2 June 2014
South African government support programmes for small and medium enterprises (SMEs) are receiving better approval ratings from their users, according to a new survey by technology market researchers World Wide Worx.
According to the interim results of World Wide Worx’s SME Survey 2014, released last month, more than half (53%) of small businesses polled for the survey expressed satisfaction with the overall quality of the government’s SME support services.
“We are seeing the most positive response in a decade to these support programmes,” World Wide Worx MD Arthur Goldstuck said in a statement. “Ten years ago, the proportion of SMEs expressing satisfaction with these programmes was a mere 12%. By 2007, it had increased to 34%, but this still meant that only one-third of SMEs were happy with such programmes.”
Goldstuck said sentiment was beginning to improve even among businesses that did not use government services: some 44% of all respondents said they were confident about the use of government support services to grow their business, despite only 39% of respondents having actually used these services.
Thumbs-up for Sars, Seda
When respondents were asked which support services were thought to be the most effective, the South African Revenue Service (Sars) was given the thumbs-up by 58% of SMEs who used their services.
“In addition to Sars, the Small Enterprise Development Agency (Seda) also offered a strong showing in the awareness of SMEs, with exactly a quarter of the SMEs rating it positive,” Goldstuck said.
According to Seda’s chief strategy and information officer, Lusapho Njenge, the survey results indicate that the agency’s role in helping SMEs grow their businesses is becoming more widely known.
“Obviously, our aim is to grow the awareness of our role within the SME sector, and in so doing, also improve on the numbers of such organisations that view us in a positive light,” Njenge said. “To do this, we need to learn from the areas of dissatisfaction highlighted by SMEs in the survey, in order to continue to improve the services we offer to this sector.”
Areas of dissatisfaction
According to Goldstuck, SMEs expressed strong dissatisfaction with four particular areas of government support programmes.
“Turnaround time was the single biggest bugbear, with 46% complaining about it. Three other issues that cropped up were all cited by fewer than one in five SMEs, but nonetheless should be of interest to the programme providers. Accessibility was an issue for 19%, communications for 15%, and feedback for 10%.
“In combination, all of these suggest that support programmes clearly need to be more responsive to their users.”
Goldstuck added that the survey highlighted “some interesting sentiments” regarding red tape and legal compliance.
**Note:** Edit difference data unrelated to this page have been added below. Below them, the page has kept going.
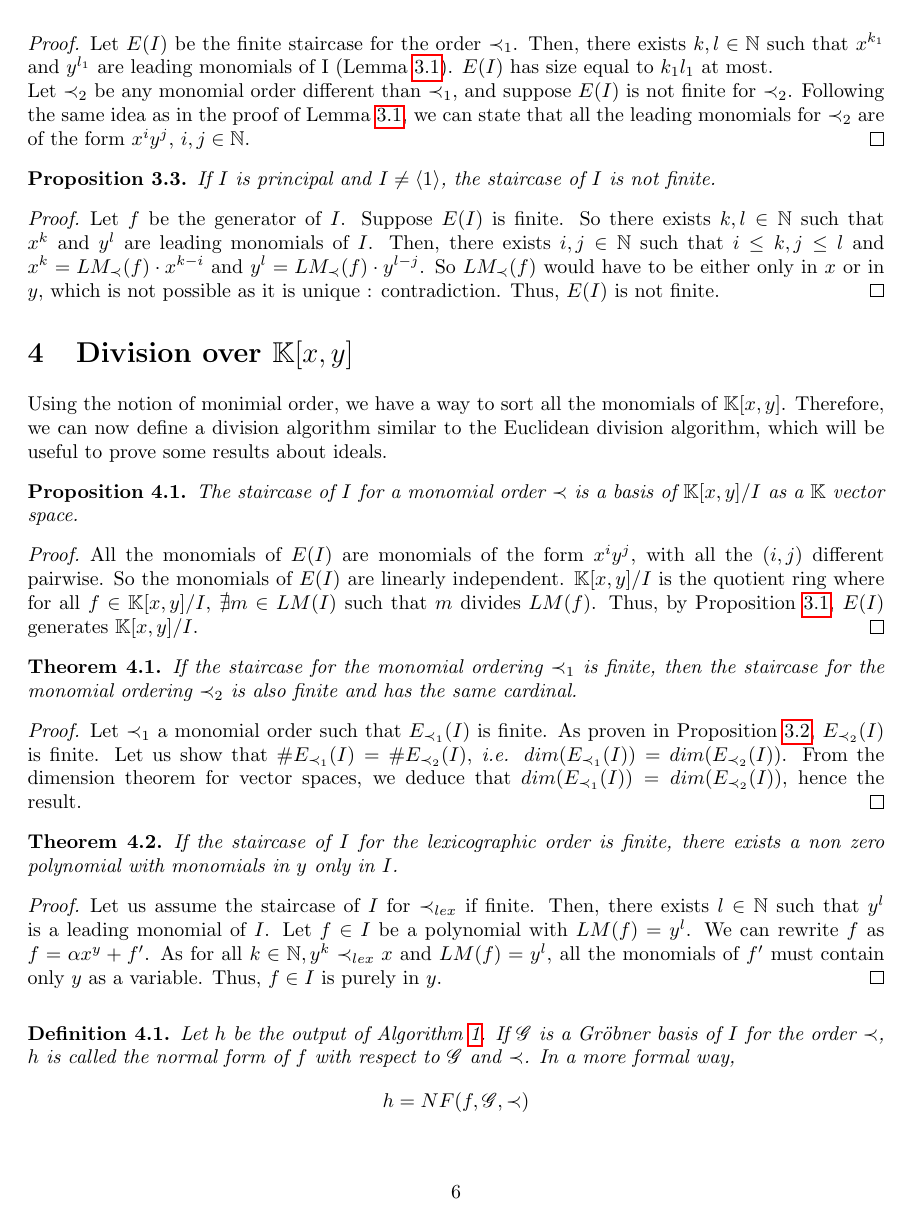
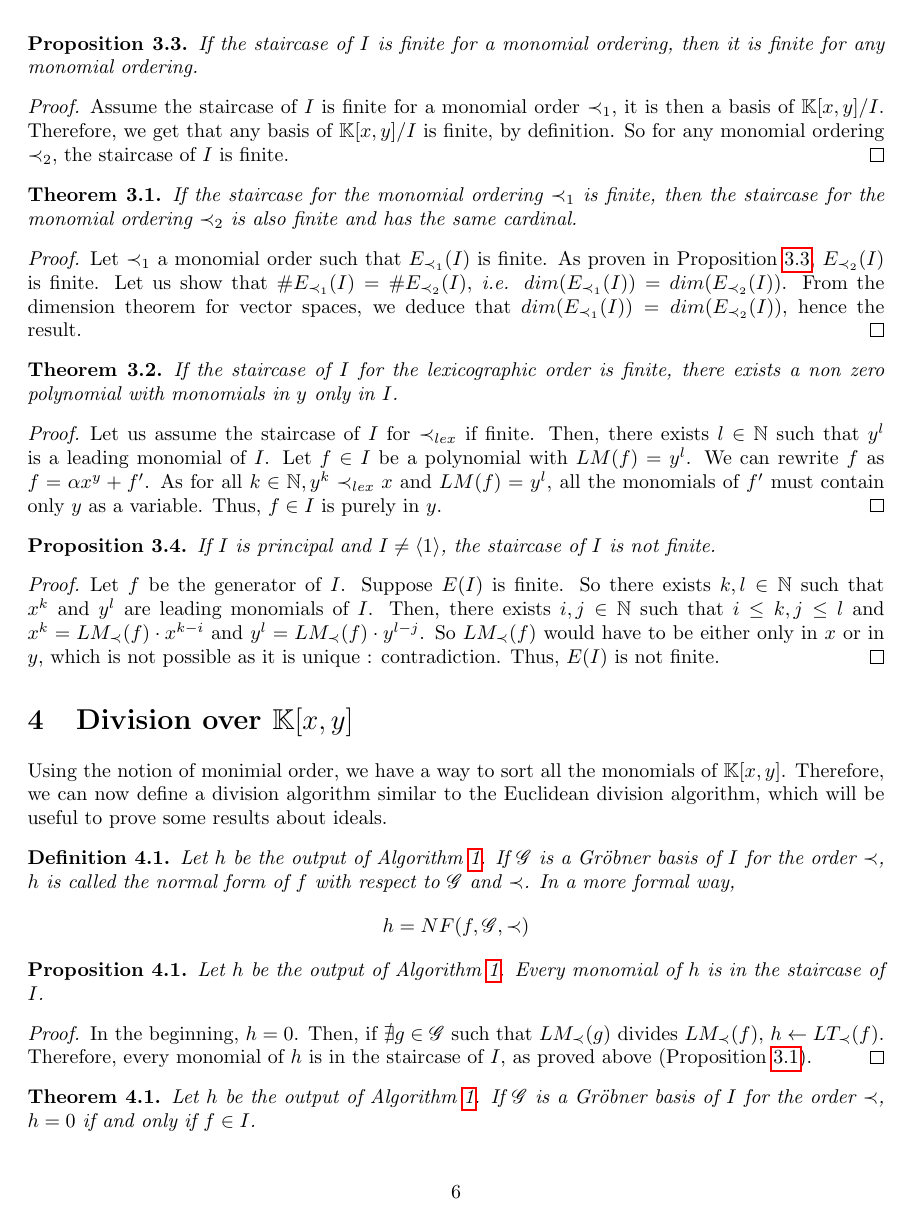
Before and after one commit to oogust/GroebnerBasisInTwoVariables, a LaTeX document (report.tex): page 6 of 15. Compiled offline with pdfLaTeX.

Commit message:
parts 1 2 3 4 corrected. part 5 remaining (intersections only)

```diff
--- a/report.tex
+++ b/report.tex
@@ -280,26 +276,17 @@ In the section, we will denote $I$ an ideal of the ring $\mathbb{K}[x, y]$.
-\begin{proof} % check this proof
-    Let $E(I)$ be the finite staircase for the order $\prec_{1}$. Then, there exists $k, l \in \mathbb{N}$ such that $x^{k_{1}}$ and $y^{l_{1}}$ are leading monomials of I (Lemma \ref{lemma:finite-staircase-lm}). $E(I)$ has size equal to $k_{1}l_{1}$ at most. \\
-    Let $\prec_{2}$ be any monomial order different than $\prec_{1}$, and suppose $E(I)$ is not finite for $\prec_{2}$. Following the same idea as in the proof of Lemma \ref{lemma:finite-staircase-lm}, we can state that all the leading monomials for $\prec_{2}$ are of the form $x^{i}y^{j}$, $i, j \in \mathbb{N}$.
-\end{proof}
-
-\begin{proposition}
-    If $I$ is principal and $I \neq \langle 1 \rangle$, the staircase of $I$ is not finite.
-\end{proposition}
-
-\begin{proof}
-    Let $f$ be the generator of $I$. Suppose $E(I)$ is finite. So there exists $k, l \in \mathbb{N}$ such that $x^{k}$ and $y^{l}$ are leading monomials of $I$. Then, there exists $i, j \in \mathbb{N}$ such that $i \leq k, j \leq l$ and $x^{k} = LM_{\prec}(f) \cdot x^{k - i}$ and $y^{l} = LM_{\prec}(f) \cdot y^{l - j}$. So $LM_{\prec}(f)$ would have to be either only in $x$ or in $y$, which is not possible as it is unique : contradiction. Thus, $E(I)$ is not finite.
-\end{proof}
-
-\section{Division over $\mathbb{K}[x, y]$}
-
-Using the notion of monimial order, we have a way to sort all the monomials of $\mathbb{K}[x, y]$. Therefore, we can now define a division algorithm similar to the Euclidean division algorithm, which will be useful to prove some results about ideals.
-
 \begin{proposition}
     The staircase of $I$ for a monomial order $\prec$ is a basis of $\mathbb{K}[x, y] / I$ as a $\mathbb{K}$ vector space.
 \end{proposition}
 
 \begin{proof}
     All the monomials of $E(I)$ are monomials of the form $x^{i}y^{j}$, with all the $(i, j)$ different pairwise. So the monomials of $E(I)$ are linearly independent. $\mathbb{K}[x,y] / I$ is the quotient ring where for all $f \in \mathbb{K}[x,y] / I$, $\nexists m \in LM(I)$ such that $m$ divides $LM(f)$. Thus, by Proposition \ref{proposition:monomial-in-staircase}, $E(I)$ generates $\mathbb{K}[x,y] / I$.
+\end{proof}
+
+\begin{proposition} \label{proposition:staircase-finite-any-order}
+    If the staircase of $I$ is finite for a monomial ordering, then it is finite for any monomial ordering.
+\end{proposition}
+
+\begin{proof}
+    Assume the staircase of $I$ is finite for a monomial order $\prec_{1}$, it is then a basis of $\mathbb{K}[x, y] / I$. Therefore, we get that any basis of $\mathbb{K}[x, y] / I$ is finite, by definition. So for any monomial ordering $\prec_{2}$, the staircase of $I$ is finite.
 \end{proof}
 
 \begin{theorem}
@@ -317,6 +304,18 @@ Using the notion of monimial order, we have a way to sort all the monomials of $
 \begin{proof}
     Let us assume the staircase of $I$ for $\prec_{lex}$ if finite. Then, there exists $l \in \mathbb{N}$ such that $y^{l}$ is a leading monomial of $I$. Let $f \in I$ be a polynomial with $LM(f) = y^{l}$. We can rewrite $f$ as $f = \alpha x^{y} + f^{\prime}$. As for all $k \in \mathbb{N}, y^{k} \prec_{lex} x$ and $LM(f) = y^{l}$, all the monomials of $f^{\prime}$ must contain only $y$ as a variable. Thus,  $f \in I$ is purely in $y$.
 \end{proof}
+
+\begin{proposition}
+    If $I$ is principal and $I \neq \langle 1 \rangle$, the staircase of $I$ is not finite.
+\end{proposition}
+
+\begin{proof}
+    Let $f$ be the generator of $I$. Suppose $E(I)$ is finite. So there exists $k, l \in \mathbb{N}$ such that $x^{k}$ and $y^{l}$ are leading monomials of $I$. Then, there exists $i, j \in \mathbb{N}$ such that $i \leq k, j \leq l$ and $x^{k} = LM_{\prec}(f) \cdot x^{k - i}$ and $y^{l} = LM_{\prec}(f) \cdot y^{l - j}$. So $LM_{\prec}(f)$ would have to be either only in $x$ or in $y$, which is not possible as it is unique : contradiction. Thus, $E(I)$ is not finite.
+\end{proof}
+
+\section{Division over $\mathbb{K}[x, y]$}
+
+Using the notion of monimial order, we have a way to sort all the monomials of $\mathbb{K}[x, y]$. Therefore, we can now define a division algorithm similar to the Euclidean division algorithm, which will be useful to prove some results about ideals.
 
 \begin{algorithm}
 \caption{Division algorithm over $\mathbb{K}[x, y]$} \label{alg:div}
```
Also changed, not shown: report.tex (4 more changed lines).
“The most positive response was to the Basic Conditions of Employment Act, with 77% of companies approving. This suggests an acknowledgement of the importance of looking after employees. Just behind this was Seta (Sector Education and Training Authorities) and the Skills Development Levy, which has long been the most positively received government incentive, with a 75% approval rating.
“Bottom of the list, however, is the registration of entities, with only 54% of SMEs voicing their approval of this area of legislation,” Goldstuck noted.
“This emphasises the frustration SMEs often have with the most fundamental aspect of starting a business, namely the registration thereof. This, then, is clearly an area where government needs to pay a lot more attention, if it is serious about oiling the wheels of the economy.”